Many people choose to round the Point as an overnight passage because winds tend to be milder at night, then warm with the day. As we prepared for this next leg, Rejoice was docked at the Morro Bay Yacht Club's tiny dock with our now incredibly dear friends aboard Blossom rafted to our side. That means we were tied to the dock and Blossom was tied to us, with lots of fenders in between. Charlie and Sarah had to walk across our boat to get to theirs or to shore, so we saw a whole lot of each other, which was super fun! Morro Bay is a charming little town. There are lots of little traditional seafood places along the waterfront, such as the Great American Fish Company.
Morro Bay's greatest landmark is Morro Rock, which is the TIP OF A VOLCANO! The bay wraps inward from there, as you can see on the mural at the top of this post, and is home to many seals and a whole lot of charming sea otters. Oh, the sea otters!
There were lots of folks in Morro Bay who were heading south to Mexico for the winter, many of them on the 25th Annual Baja Haha rally we'll be joining. We had a meetup at the Morro Bay Yacht Club's clubhouse, and eleven people from seven different boats came and discussed our plans. There was a huge range, from young couples, older couples, a couple sailing with a toddler and an infant, to a bachelor and his cat and his best friend... it was fantastic.

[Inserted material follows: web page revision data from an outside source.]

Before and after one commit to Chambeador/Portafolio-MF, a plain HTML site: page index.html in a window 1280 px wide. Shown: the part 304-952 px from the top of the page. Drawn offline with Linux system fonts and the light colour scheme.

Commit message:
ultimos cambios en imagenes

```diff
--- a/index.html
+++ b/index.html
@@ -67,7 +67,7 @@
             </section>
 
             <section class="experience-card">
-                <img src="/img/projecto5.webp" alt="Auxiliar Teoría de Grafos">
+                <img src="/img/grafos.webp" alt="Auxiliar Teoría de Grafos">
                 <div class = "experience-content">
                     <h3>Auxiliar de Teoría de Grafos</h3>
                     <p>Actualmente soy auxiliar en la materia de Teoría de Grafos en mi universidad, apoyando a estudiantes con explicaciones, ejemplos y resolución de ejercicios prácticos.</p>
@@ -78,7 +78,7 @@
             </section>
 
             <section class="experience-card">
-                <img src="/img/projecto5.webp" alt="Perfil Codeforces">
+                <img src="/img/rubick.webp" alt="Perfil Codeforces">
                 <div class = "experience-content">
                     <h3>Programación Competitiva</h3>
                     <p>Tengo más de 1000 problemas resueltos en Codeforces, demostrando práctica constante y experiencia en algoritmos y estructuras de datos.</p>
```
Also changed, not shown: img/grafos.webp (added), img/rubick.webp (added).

James and I were watching the weather closely with Sarah and Charlie, and we saw a sweet-looking window ahead. We weren't thrilled about another overnight right away, so we decided to hop from Morro to Port San Luis / Avila Beach, leaving in the morning, arriving in the afternoon. We all had an early dinner and went to bed around 6p, then got up at 3a

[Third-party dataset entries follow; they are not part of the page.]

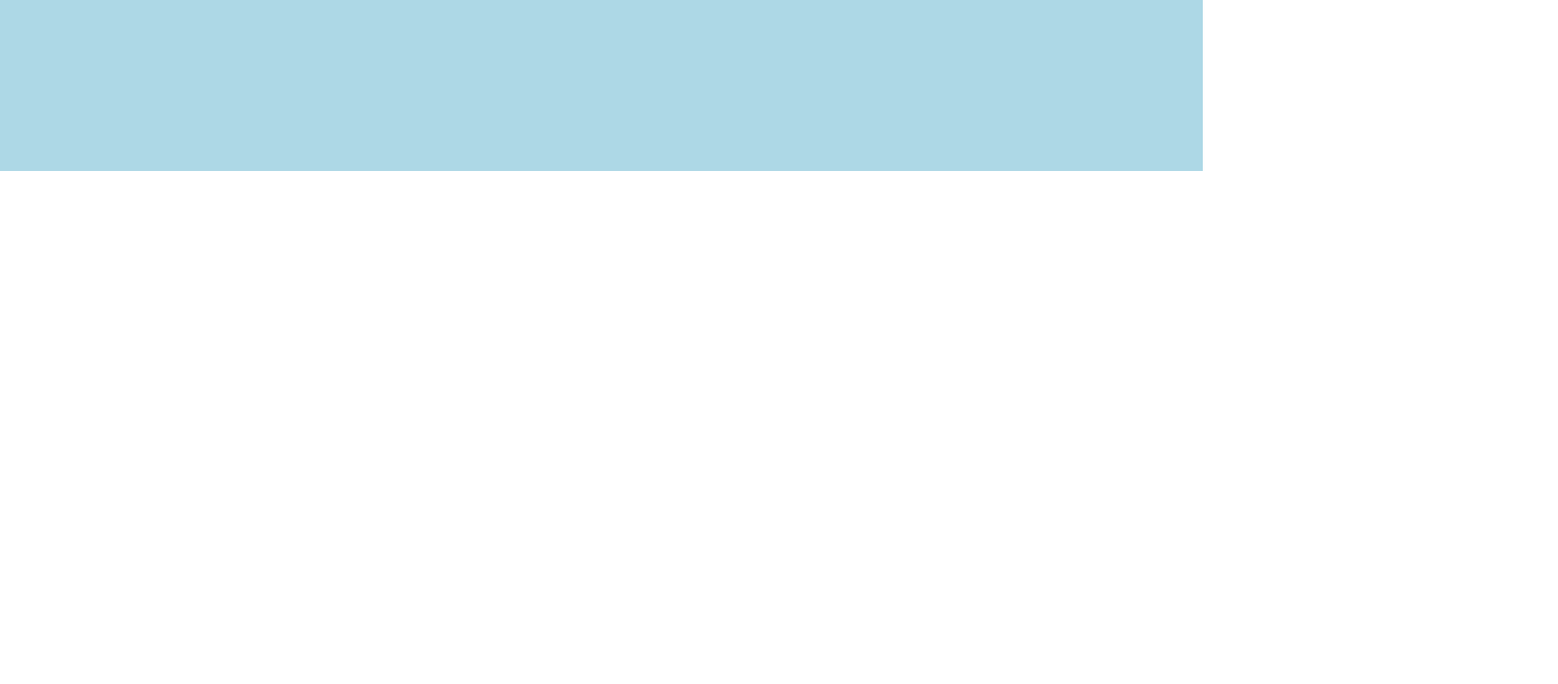
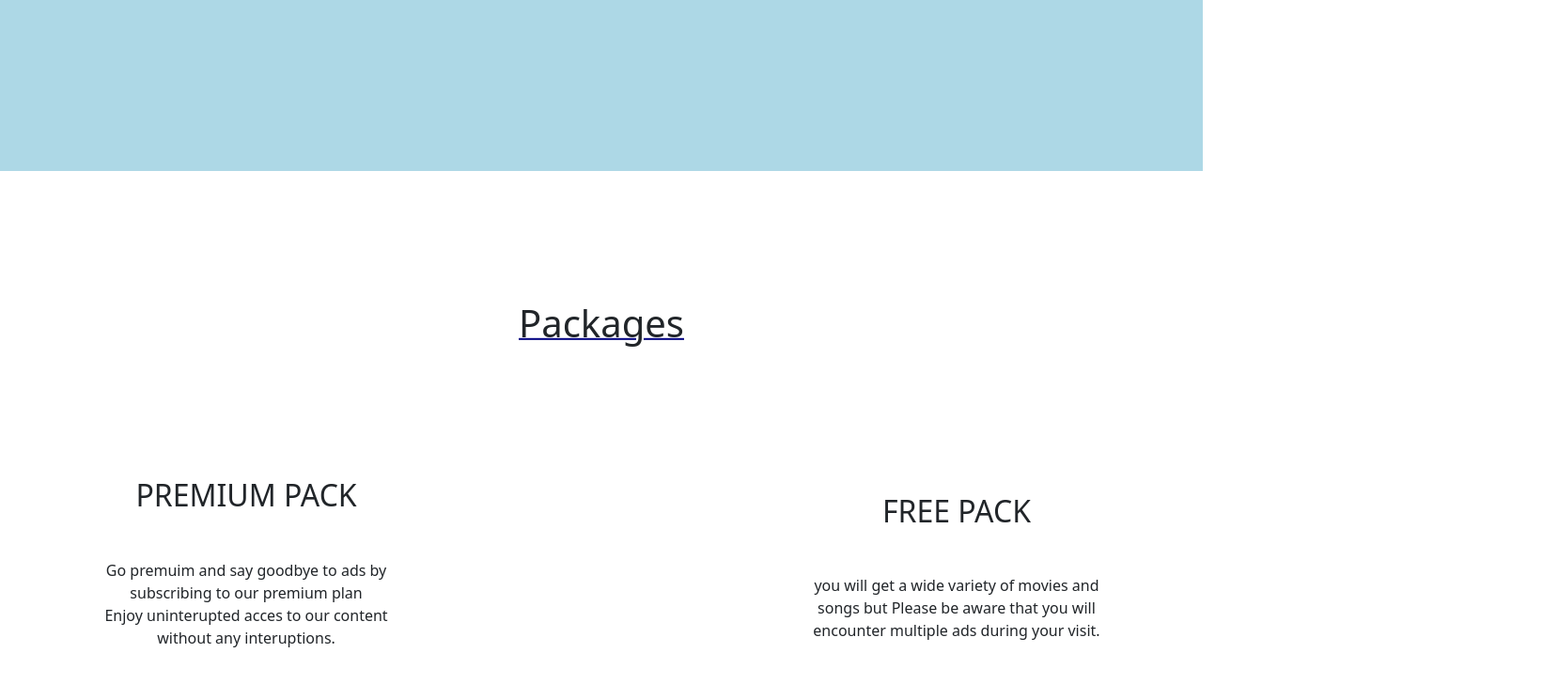
Before and after one commit to YELLIandYemma/Galaxy, a React (Vite) app in the folder galaxyproject/: page / in a window 1280 px wide. Shown: the part 1192-1920 px from the top of the page at 94% size, 1658 px wide, since content can reach past the window. Before the commit the page ends 1374 px from the top, so only its background shows below. Built offline with nearby package versions, Linux system fonts and the light colour scheme.

Commit message:
Update App.tsx

```diff
--- a/galaxyproject/src/App.tsx
+++ b/galaxyproject/src/App.tsx
@@ -1,7 +1,7 @@
 import React from "react";
 import NavBar from "./NavBar"; // Assuming the component file is named NavBar.tsx
 import About from "./About";
-import indexcss from "./index.css";
+import Packages from "./Packages";
 
 function App() {
   return (
@@ -9,6 +9,8 @@ function App() {
       <NavBar />
 
       {<About />}
+      {<Packages />}
+
       <div className="text-layer">
         <h1 id="h1">Galaxy</h1>
         <h2 className="text-right">
@@ -16,7 +18,6 @@ function App() {
           <br></br> music for free.
         </h2>
       </div>
-      <img />
     </div>
   );
 }
```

in hopes of rounding the point before noon, since the building heat of the afternoon means stronger winds. Oh, the joy of sunrise when you have been sailing in the dark! At dawn, I serenaded Blossom on the VHF radio with a patchy rendition of "Here Comes the Sun"; after I finished, James pointed out that I had failed to stop the radio from scanning, had not chosen the channel we were using with Blossom, and that I had just sung on channel 12, and therefore serenaded the Coast Guard. I love to imagine that some person sitting there listening in the wee hours heard my song!

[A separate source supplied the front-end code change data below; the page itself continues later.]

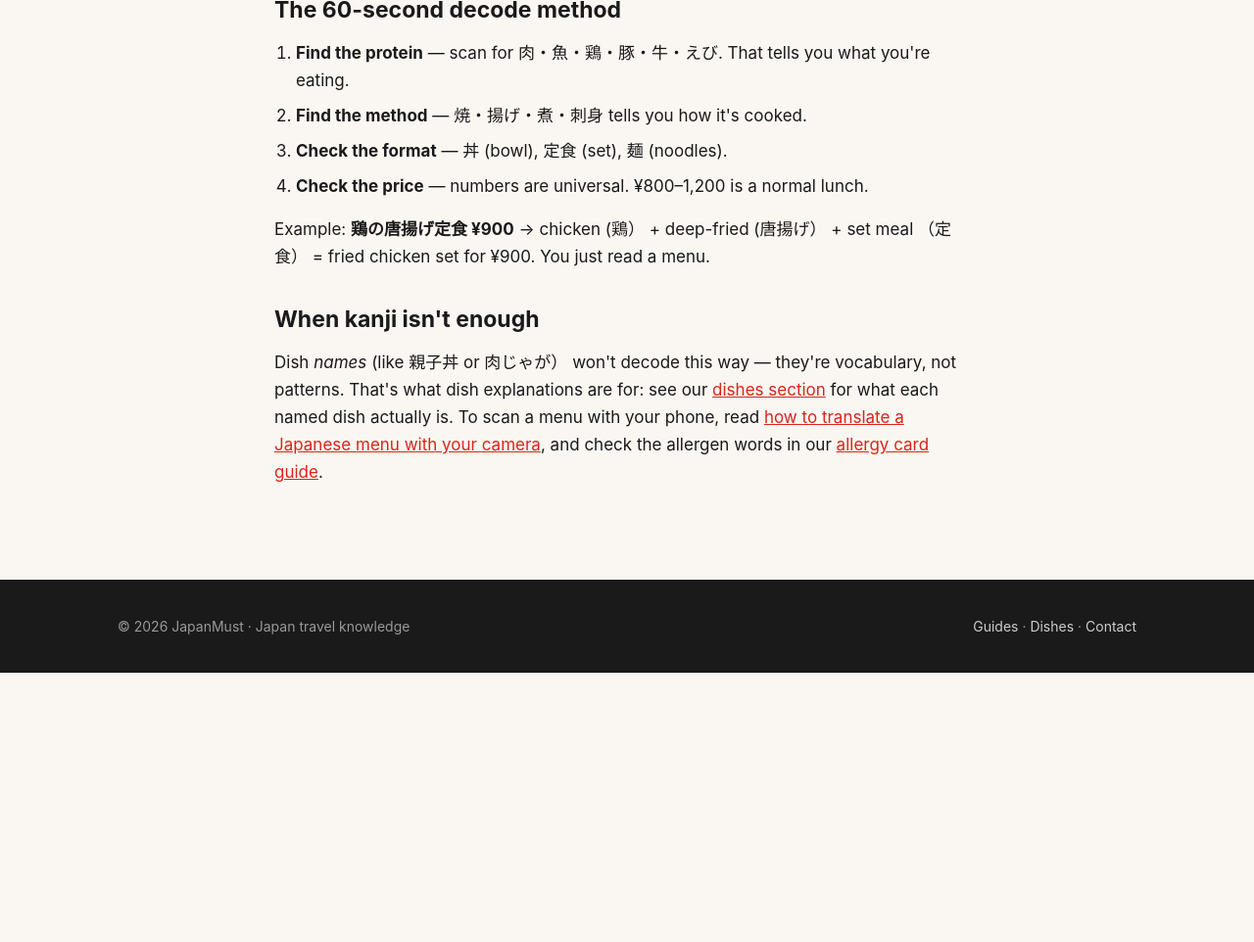
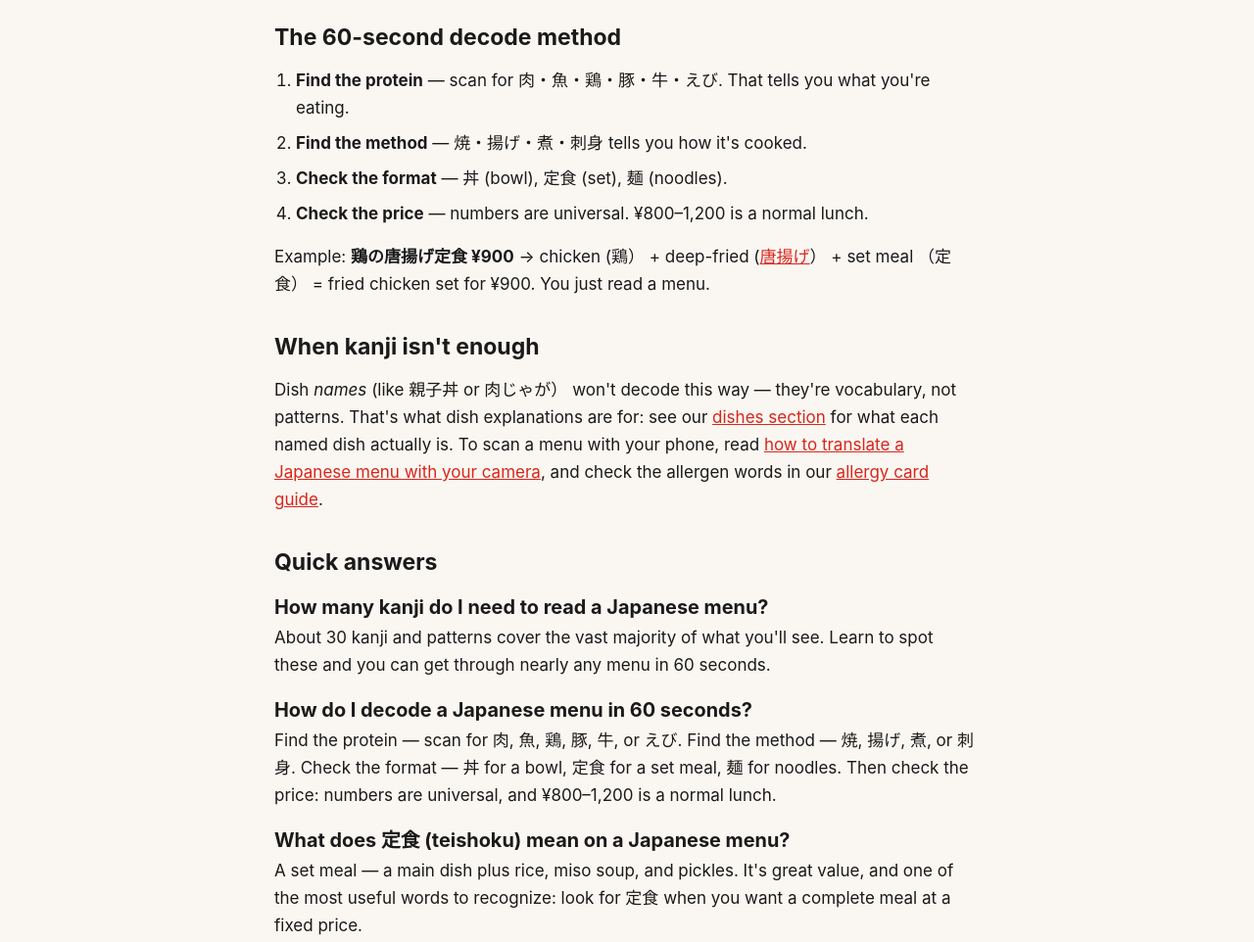
Before and after one commit to drrootBro/japanmust, a plain HTML site: page guides/read-japanese-menu/index.html in a window 1280 px wide. Shown: the part 1021-1983 px from the top of the page at 98% size. Before the commit the page ends 1708 px from the top, so only its background shows below. Drawn offline with Linux system fonts and the light colour scheme.

Commit message:
GEO: add JSON-LD + visible FAQ to guides/read-japanese-menu (2026-11-24)

```diff
--- a/guides/read-japanese-menu/index.html
+++ b/guides/read-japanese-menu/index.html
@@ -18,6 +18,9 @@
 <meta property="og:image:height" content="630">
 <meta name="twitter:card" content="summary_large_image">
 <link rel="stylesheet" href="/styles.css">
+<script type="application/ld+json">{"@context":"https://schema.org","@type":"Article","headline":"How to Read a Japanese Menu: Essential Kanji","description":"You don't need to learn Japanese. These 30 kanji and patterns appear on nearly every menu — learn to spot them and decode any menu in 60 seconds.","mainEntityOfPage":"https://japanmust.com/guides/read-japanese-menu/","datePublished":"2026-11-24","dateModified":"2026-11-24","image":"https://japanmust.com/assets/og-default.png","inLanguage":"en","author":{"@type":"Organization","name":"JapanMust","url":"https://japanmust.com/"},"publisher":{"@type":"Organization","name":"JapanMust","url":"https://japanmust.com/"}}</script>
+<script type="application/ld+json">{"@context":"https://schema.org","@type":"BreadcrumbList","itemListElement":[{"@type":"ListItem","position":1,"name":"Home","item":"https://japanmust.com/"},{"@type":"ListItem","position":2,"name":"Guides","item":"https://japanmust.com/guides/"},{"@type":"ListItem","position":3,"name":"How to read a Japanese menu","item":"https://japanmust.com/guides/read-japanese-menu/"}]}</script>
+<script type="application/ld+json">{"@context":"https://schema.org","@type":"FAQPage","mainEntity":[{"@type":"Question","name":"How many kanji do I need to read a Japanese menu?","acceptedAnswer":{"@type":"Answer","text":"About 30 kanji and patterns cover the vast majority of what you'll see. Learn to spot these and you can get through nearly any menu in 60 seconds."}},{"@type":"Question","name":"How do I decode a Japanese menu in 60 seconds?","acceptedAnswer":{"@type":"Answer","text":"Find the protein — scan for 肉, 魚, 鶏, 豚, 牛, or えび. Find the method — 焼, 揚げ, 煮, or 刺身. Check the format — 丼 for a bowl, 定食 for a set meal, 麺 for noodles. Then check the price: numbers are universal, and ¥800–1,200 is a normal lunch."}},{"@type":"Question","name":"What does 定食 (teishoku) mean on a Japanese menu?","acceptedAnswer":{"@type":"Answer","text":"A set meal — a main dish plus rice, miso soup, and pickles. It's great value, and one of the most useful words to recognize: look for 定食 when you want a complete meal at a fixed price."}}]}</script>
 </head>
 <body>
 <header class="site-header">
@@ -34,7 +37,7 @@
   <h1>How to read a Japanese menu</h1>
   <p class="meta">JapanMust Guides · 6 min read</p>
 
-  <p>You don't need to learn Japanese to decode a menu. About <strong>30 kanji and patterns cover the vast majority of what you'll see</strong>. Learn to spot these and you can get through nearly any menu in 60 seconds.</p>
+  <p><strong>Short answer:</strong> about 30 kanji cover most menus — find the protein, the cooking method, and the price. You don't need to learn Japanese to decode a menu. About <strong>30 kanji and patterns cover the vast majority of what you'll see</strong>. Learn to spot these and you can get through nearly any menu in 60 seconds.</p>
 
   <h2>Proteins — the main event</h2>
   <ul>
@@ -68,10 +71,17 @@
     <li><strong>Check the format</strong> — 丼 (bowl), 定食 (set), 麺 (noodles).</li>
     <li><strong>Check the price</strong> — numbers are universal. ¥800–1,200 is a normal lunch.</li>
   </ol>
-  <p>Example: <strong>鶏の唐揚げ定食 ¥900</strong> → chicken (鶏） + deep-fried (唐揚げ） + set meal （定食） = fried chicken set for ¥900. You just read a menu.</p>
+  <p>Example: <strong>鶏の唐揚げ定食 ¥900</strong> → chicken (鶏） + deep-fried (<a href="/dishes/karaage/">唐揚げ</a>） + set meal （定食） = fried chicken set for ¥900. You just read a menu.</p>
 
   <h2>When kanji isn't enough</h2>
   <p>Dish <em>names</em> (like 親子丼 or 肉じゃが） won't decode this way — they're vocabulary, not patterns. That's what dish explanations are for: see our <a href="/dishes/">dishes section</a> for what each named dish actually is. To scan a menu with your phone, read <a href="/guides/translate-japanese-menu-offline-camera/">how to translate a Japanese menu with your camera</a>, and check the allergen words in our <a href="/guides/japanese-food-allergy-card-printable/">allergy card guide</a>.</p>
+  <h2>Quick answers</h2>
+  <h3>How many kanji do I need to read a Japanese menu?</h3>
+  <p>About 30 kanji and patterns cover the vast majority of what you'll see. Learn to spot these and you can get through nearly any menu in 60 seconds.</p>
+  <h3>How do I decode a Japanese menu in 60 seconds?</h3>
+  <p>Find the protein — scan for 肉, 魚, 鶏, 豚, 牛, or えび. Find the method — 焼, 揚げ, 煮, or 刺身. Check the format — 丼 for a bowl, 定食 for a set meal, 麺 for noodles. Then check the price: numbers are universal, and ¥800–1,200 is a normal lunch.</p>
+  <h3>What does 定食 (teishoku) mean on a Japanese menu?</h3>
+  <p>A set meal — a main dish plus rice, miso soup, and pickles. It's great value, and one of the most useful words to recognize: look for 定食 when you want a complete meal at a fixed price.</p>
 </article>
 
 <footer>
```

Sailing is a slow way to travel; we had hours to watch the dramatic shift of the landscape from big mountains down toward the Point.
We've been staying in touch on the water with loved ones by text and Slack and such, but lost connectivity as we rounded the point.
Actually rounding the Point was safe and simple! We ended up with such light wind that we motor-sailed. It was gorgeous and triumphant! Blossom was behind us, and hailed us on the radio when they saw our position on AIS; it was wonderful to share the moment, and special to be able to share it only with those near us at sea. I made a tiny movie of it for you, though!
Here is Point Conception straight on:
And here it is in our wake:
Just around the Point is a little nook called Cojo Anchorage. We pulled in around 1p, were anchored by 2, and crashed out not long after. Both Avila and Cojo were really rolly anchorages, meaning that big swells were tossing the boat about 25 degrees every 1.5 seconds or so. There was little sleep, but great relief and satisfaction. We rose at Cojo and continued onward after breakfast, which you'll hear more about soon!
P.S. I'd love to hear from you! Knowing that you are reading inspires me to write. James painstakingly created a discussion system so we could stay in touch with our loved ones without being commodified by social media companies! Every comment is read and appreciated with great love. Questions are warmly welcome, too.